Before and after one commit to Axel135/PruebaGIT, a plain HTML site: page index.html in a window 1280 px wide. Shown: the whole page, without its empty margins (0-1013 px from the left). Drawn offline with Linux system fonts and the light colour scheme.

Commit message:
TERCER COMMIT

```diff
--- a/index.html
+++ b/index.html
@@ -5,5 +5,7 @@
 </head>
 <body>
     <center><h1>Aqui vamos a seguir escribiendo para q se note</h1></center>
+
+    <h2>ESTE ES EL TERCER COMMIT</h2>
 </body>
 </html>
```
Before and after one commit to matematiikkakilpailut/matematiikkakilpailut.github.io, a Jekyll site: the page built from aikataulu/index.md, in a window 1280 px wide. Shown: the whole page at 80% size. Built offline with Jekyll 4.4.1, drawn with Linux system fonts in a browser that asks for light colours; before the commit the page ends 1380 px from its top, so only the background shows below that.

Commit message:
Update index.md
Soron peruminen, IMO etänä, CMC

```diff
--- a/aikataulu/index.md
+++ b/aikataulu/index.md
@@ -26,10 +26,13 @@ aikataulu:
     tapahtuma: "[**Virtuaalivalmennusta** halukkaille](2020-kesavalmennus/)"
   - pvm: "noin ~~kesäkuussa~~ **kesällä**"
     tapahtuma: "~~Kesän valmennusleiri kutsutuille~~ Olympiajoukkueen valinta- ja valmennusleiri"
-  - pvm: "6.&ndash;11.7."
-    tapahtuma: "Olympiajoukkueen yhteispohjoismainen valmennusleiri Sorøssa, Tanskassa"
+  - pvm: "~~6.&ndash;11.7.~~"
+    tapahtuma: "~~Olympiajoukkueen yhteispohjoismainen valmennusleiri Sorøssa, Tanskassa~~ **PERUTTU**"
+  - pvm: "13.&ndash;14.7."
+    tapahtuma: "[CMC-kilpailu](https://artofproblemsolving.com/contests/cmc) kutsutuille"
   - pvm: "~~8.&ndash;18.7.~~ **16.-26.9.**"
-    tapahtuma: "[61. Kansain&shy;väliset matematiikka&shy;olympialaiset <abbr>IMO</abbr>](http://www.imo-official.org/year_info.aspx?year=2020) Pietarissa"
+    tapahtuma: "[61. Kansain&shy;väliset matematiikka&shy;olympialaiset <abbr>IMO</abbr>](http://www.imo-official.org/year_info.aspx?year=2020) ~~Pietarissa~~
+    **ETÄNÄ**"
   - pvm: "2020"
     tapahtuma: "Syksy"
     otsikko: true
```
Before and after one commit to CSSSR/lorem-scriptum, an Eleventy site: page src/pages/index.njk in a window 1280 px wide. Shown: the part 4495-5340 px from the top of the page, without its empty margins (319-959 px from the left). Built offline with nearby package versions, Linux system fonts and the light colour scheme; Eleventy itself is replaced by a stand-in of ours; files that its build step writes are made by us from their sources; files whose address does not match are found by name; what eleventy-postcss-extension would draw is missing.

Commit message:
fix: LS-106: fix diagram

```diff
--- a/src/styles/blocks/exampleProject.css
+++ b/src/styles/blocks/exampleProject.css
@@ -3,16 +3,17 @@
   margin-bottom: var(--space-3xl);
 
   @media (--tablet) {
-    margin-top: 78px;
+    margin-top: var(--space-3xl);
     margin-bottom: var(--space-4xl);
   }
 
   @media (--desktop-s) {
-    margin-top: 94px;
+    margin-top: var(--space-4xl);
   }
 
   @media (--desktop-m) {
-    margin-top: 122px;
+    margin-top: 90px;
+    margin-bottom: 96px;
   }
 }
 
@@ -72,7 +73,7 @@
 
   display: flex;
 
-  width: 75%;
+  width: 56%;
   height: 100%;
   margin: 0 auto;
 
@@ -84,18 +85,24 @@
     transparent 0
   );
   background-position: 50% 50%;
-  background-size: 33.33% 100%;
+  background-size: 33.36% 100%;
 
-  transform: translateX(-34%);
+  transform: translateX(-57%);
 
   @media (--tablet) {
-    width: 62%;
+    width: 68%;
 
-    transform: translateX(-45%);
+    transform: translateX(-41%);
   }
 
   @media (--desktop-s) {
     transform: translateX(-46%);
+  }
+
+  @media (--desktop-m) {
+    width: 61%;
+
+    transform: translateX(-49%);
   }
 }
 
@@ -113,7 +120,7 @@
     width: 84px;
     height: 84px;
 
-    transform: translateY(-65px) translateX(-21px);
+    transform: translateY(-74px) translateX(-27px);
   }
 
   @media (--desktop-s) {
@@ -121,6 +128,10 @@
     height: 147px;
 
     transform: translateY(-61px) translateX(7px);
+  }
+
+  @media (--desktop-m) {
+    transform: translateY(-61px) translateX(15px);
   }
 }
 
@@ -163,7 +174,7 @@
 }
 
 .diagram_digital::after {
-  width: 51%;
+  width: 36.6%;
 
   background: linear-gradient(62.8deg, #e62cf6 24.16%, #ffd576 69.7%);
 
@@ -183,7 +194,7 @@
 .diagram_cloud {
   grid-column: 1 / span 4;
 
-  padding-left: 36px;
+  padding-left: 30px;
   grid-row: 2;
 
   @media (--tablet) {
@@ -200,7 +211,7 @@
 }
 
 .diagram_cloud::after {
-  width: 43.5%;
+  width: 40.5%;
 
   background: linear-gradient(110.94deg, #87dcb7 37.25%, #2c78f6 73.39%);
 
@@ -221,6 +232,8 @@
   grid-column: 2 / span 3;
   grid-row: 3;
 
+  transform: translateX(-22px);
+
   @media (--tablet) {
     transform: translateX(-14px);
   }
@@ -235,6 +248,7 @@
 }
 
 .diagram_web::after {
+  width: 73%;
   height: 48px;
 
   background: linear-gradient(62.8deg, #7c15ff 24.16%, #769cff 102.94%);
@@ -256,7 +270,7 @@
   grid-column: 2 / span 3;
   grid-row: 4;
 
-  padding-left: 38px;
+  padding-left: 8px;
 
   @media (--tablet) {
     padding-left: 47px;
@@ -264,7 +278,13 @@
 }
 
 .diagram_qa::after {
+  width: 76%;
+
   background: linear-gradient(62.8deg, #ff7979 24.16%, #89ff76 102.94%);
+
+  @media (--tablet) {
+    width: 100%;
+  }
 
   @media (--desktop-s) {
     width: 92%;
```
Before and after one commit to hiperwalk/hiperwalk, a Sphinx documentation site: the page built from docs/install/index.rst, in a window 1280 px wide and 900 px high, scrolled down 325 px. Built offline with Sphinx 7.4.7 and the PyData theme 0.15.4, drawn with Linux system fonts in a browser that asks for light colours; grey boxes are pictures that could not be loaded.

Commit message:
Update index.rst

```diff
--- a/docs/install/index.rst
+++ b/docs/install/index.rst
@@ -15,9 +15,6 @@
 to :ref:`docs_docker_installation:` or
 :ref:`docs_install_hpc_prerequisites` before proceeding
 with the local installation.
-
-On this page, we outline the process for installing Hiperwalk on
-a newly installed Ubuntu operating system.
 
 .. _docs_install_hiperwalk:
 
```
= = = = = = =
**Task**
The answer should be a bare number: the count of lines above in which the word "grid" occurs.

**Task solution**
6